(Beginning of SUPPLIED DATA)

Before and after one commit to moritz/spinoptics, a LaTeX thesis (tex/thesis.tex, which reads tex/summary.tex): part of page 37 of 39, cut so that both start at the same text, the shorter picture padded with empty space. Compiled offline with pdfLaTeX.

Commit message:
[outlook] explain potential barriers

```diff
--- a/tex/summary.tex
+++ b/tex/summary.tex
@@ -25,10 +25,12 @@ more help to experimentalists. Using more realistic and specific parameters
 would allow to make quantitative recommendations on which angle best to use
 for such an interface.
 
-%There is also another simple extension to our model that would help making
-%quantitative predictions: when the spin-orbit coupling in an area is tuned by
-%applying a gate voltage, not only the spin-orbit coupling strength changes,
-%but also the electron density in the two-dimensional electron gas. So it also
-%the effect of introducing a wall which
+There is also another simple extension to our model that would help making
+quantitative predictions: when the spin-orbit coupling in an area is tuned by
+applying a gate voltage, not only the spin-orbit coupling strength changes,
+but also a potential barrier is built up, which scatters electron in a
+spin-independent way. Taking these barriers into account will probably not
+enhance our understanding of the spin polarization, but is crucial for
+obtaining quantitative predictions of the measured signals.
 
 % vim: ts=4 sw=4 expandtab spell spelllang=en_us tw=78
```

(End of SUPPLIED DATA)

• **EXERCISE GOAL**
Whatever appears in the listing above, write it down again exactly.

• **ANSWER TO THIS TASK**
Before and after one commit to moritz/spinoptics, a LaTeX thesis (tex/thesis.tex, which reads tex/summary.tex): part of page 37 of 39, cut so that both start at the same text, the shorter picture padded with empty space. Compiled offline with pdfLaTeX.

Commit message:
[outlook] explain potential barriers

```diff
--- a/tex/summary.tex
+++ b/tex/summary.tex
@@ -25,10 +25,12 @@ more help to experimentalists. Using more realistic and specific parameters
 would allow to make quantitative recommendations on which angle best to use
 for such an interface.
 
-%There is also another simple extension to our model that would help making
-%quantitative predictions: when the spin-orbit coupling in an area is tuned by
-%applying a gate voltage, not only the spin-orbit coupling strength changes,
-%but also the electron density in the two-dimensional electron gas. So it also
-%the effect of introducing a wall which
+There is also another simple extension to our model that would help making
+quantitative predictions: when the spin-orbit coupling in an area is tuned by
+applying a gate voltage, not only the spin-orbit coupling strength changes,
+but also a potential barrier is built up, which scatters electron in a
+spin-independent way. Taking these barriers into account will probably not
+enhance our understanding of the spin polarization, but is crucial for
+obtaining quantitative predictions of the measured signals.
 
 % vim: ts=4 sw=4 expandtab spell spelllang=en_us tw=78
```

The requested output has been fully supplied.